There are a number of presets available as well; the one corresponding to most analytical relief shaders, such as those in ArcGIS, is Hard Gray. This shades everything pointed more than 90° away from the light source as black. If we are only considering direct lighting, this is more realistic than the default shading. However this causes all the information on the shadowed sides to be lost. It also ignores ambient lighting, which will be present on any planet with an atmosphere (alpine valleys do not turn black as soon as the sun drops below the ridgeline, unless one is on the moon). Our default shading thus moves the cutoff to 180° so that there is always some information available even in the shadows.

Comparison of selected relief shading presets in Exposition Color. Default or Black and White (at left) maps a black to white gradient to surfaces facing from 180° to 0° away from the light source. Hard gray (at center) is similar, except everything facing more than 90° away from the light source is shaded black. Natural Light (at right) uses a more complex gradient, with bluish shadows and a slight yellow tone to the highlights.

Taking the ambient vs. direct lighting concept one step further is the Natural Light preset.
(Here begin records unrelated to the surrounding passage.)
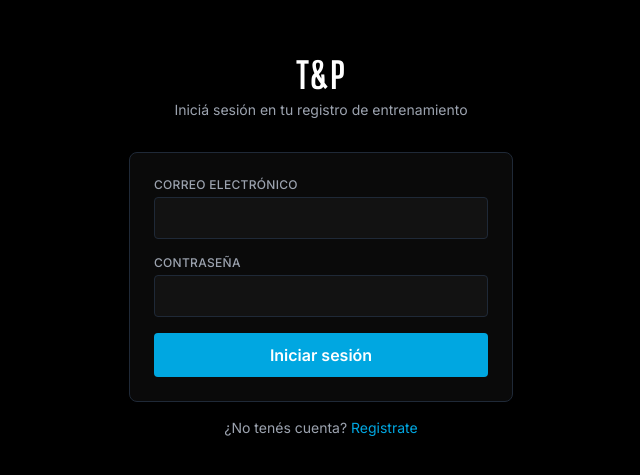
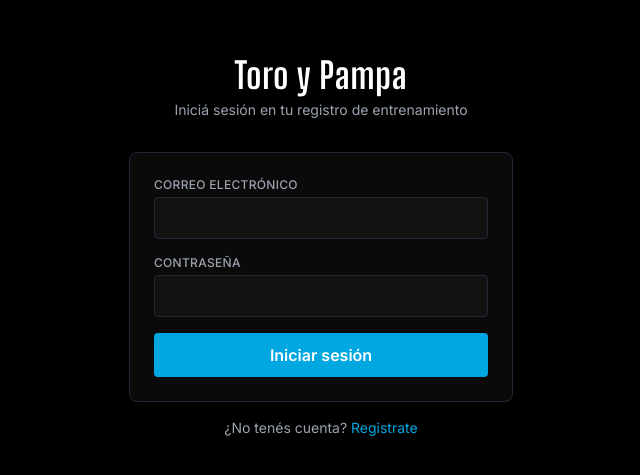
Before and after one commit to L-Novelli/training-app, a React (Vite) app: page /#/login in a window 1280 px wide. Shown: the part 153-628 px from the top of the page, without its empty margins (319-959 px from the left). Built offline with nearby package versions, Linux system fonts and the light colour scheme; no server answers.

Commit message:
toro y pampa

```diff
--- a/index.html
+++ b/index.html
@@ -3,7 +3,7 @@
   <head>
     <meta charset="UTF-8" />
     <meta name="viewport" content="width=device-width, initial-scale=1.0" />
-    <title>T&P — Programas de Entrenamiento</title>
+    <title>Toro y Pampa — Programas de Entrenamiento</title>
   </head>
   <body>
     <div id="root"></div>
--- a/src/components/Navbar.jsx
+++ b/src/components/Navbar.jsx
@@ -20,7 +20,7 @@ export function Navbar() {
       <div className="relative mx-auto flex max-w-6xl items-center justify-between px-4 py-3">
         <div className="flex items-center gap-6">
           <span className="font-display text-2xl font-bold tracking-wide text-chalk">
-            IRONLOG
+            Toro y Pampa
           </span>
           <nav className="flex gap-1">
             {isAdmin ? (
--- a/src/pages/Login.jsx
+++ b/src/pages/Login.jsx
@@ -27,7 +27,7 @@ export function Login() {
     <div className="flex min-h-screen items-center justify-center bg-ink px-4">
       <div className="w-full max-w-sm">
         <div className="mb-8 text-center">
-          <div className="font-display text-4xl font-bold tracking-wide text-chalk">T&P</div>
+          <div className="font-display text-4xl font-bold tracking-wide text-chalk">Toro y Pampa</div>
           <p className="mt-1 text-sm text-muted">Iniciá sesión en tu registro de entrenamiento</p>
         </div>
 
--- a/src/pages/Signup.jsx
+++ b/src/pages/Signup.jsx
@@ -35,7 +35,7 @@ export function Signup() {
     <div className="flex min-h-screen items-center justify-center bg-ink px-4">
       <div className="w-full max-w-sm">
         <div className="mb-8 text-center">
-          <div className="font-display text-4xl font-bold tracking-wide text-chalk">T&P</div>
+          <div className="font-display text-4xl font-bold tracking-wide text-chalk">Toro y Pampa</div>
           <p className="mt-1 text-sm text-muted">Creá tu cuenta</p>
         </div>
 
```
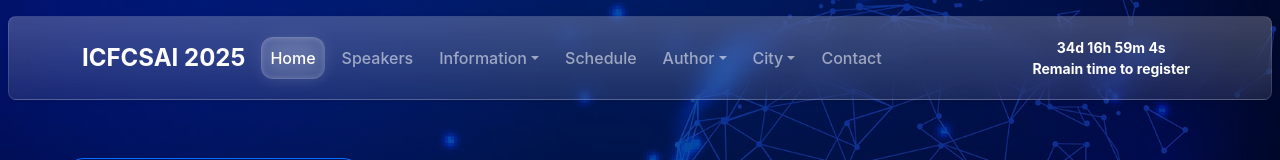
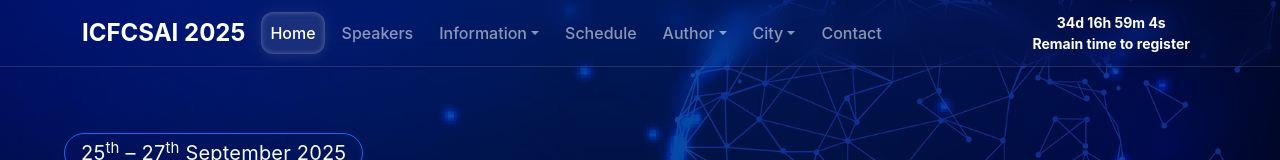
Before and after one commit to kamalexe/iet-confrence, a React (Vite) app: page / in a window 1280 px wide. Shown: the top 160 px of the page. Built offline with nearby package versions, Linux system fonts and the light colour scheme.

Commit message:
Update Navbar.jsx

```diff
--- a/src/components/Navbar.jsx
+++ b/src/components/Navbar.jsx
@@ -11,6 +11,8 @@ const Navbar = () => {
   const targetDateString = REGISTRATION_START_DATE;
 
   const [timeLeft, setTimeLeft] = useState(() => calculateTimeLeft(targetDateString));
+    // Scroll
+  const [scrolled, setScrolled] = useState(false);
 
   useEffect(() => {
     const timer = setInterval(() => {
@@ -20,8 +22,29 @@ const Navbar = () => {
     return () => clearInterval(timer);
   }, [targetDateString]);
 
+  // Scroll listener
+  useEffect(() => {
+    const handleScroll = () => {
+      setScrolled(window.scrollY > 10); // adjust threshold as needed
+    };
+    window.addEventListener("scroll", handleScroll);
+    return () => window.removeEventListener("scroll", handleScroll);
+  }, []);
+
   return (
-    <nav className="m-2 navbar navbar-expand-lg navbar-dark bg-glass bg-gradient shadow-sm py-3 sticky-top top-5" style={{ top: "1rem", zIndex: 2000 }}>
+    // Scroll listener
+    <nav
+      className={`navbar navbar-expand-lg navbar-dark shadow-sm sticky-top ${
+        scrolled ? "mx-5 bg-glass bg-gradient" : "mx-0 bg-transparent"
+      }`}
+      style={{
+        top: scrolled ? "1rem" : "0rem",
+        zIndex: 2000,
+        transition: "margin 0.3s ease, top 0.4s ease, background-color 0.5s ease"
+      }}
+    >
+          {/* <nav className="m-2 navbar navbar-expand-lg navbar-dark bg-glass bg-gradient shadow-sm py-3 sticky-top top-5" style={{ top: "1rem", zIndex: 2000 }}> */}
+
       <div className="container">
         {/* Brand */}
         <NavLink className="navbar-brand fw-bold fs-4 d-flex align-items-center gap-2" to="/">
@@ -43,7 +66,7 @@ const Navbar = () => {
         <div className="collapse navbar-collapse" id="navbarNav">
           <ul className="navbar-nav me-auto mb-2 mb-lg-0 gap-lg-2">
             <li className="nav-item">
-              <NavLink exact="true" className="nav-link fw-semibold" to="/">
+              <NavLink end className="nav-link fw-semibold" to="/">
                 Home
               </NavLink>
             </li>
```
This gives a slight yellow tint to the highlights and a slight bluish tint to the shadows. On Earth, ambient light is provided by the sky, which scatters blue light from the sun. This scattering shifts the color of direct light to warmer colors and indirect light to cooler colors, as can be seen in this image

If you use Photoshop in your cartography pipeline, I recommend exporting your relief using the default black to white shading and then using Gradient Map adjustment layers in Photoshop to finalize your colors. This will allow you to non-destructively edit your colors and see how they blend with your other layers as you're compositing.

Export the relief using File>Save Image, and you've got your relief map. We'll cover additional methods for recapturing the clarity of manual reliefs in later posts.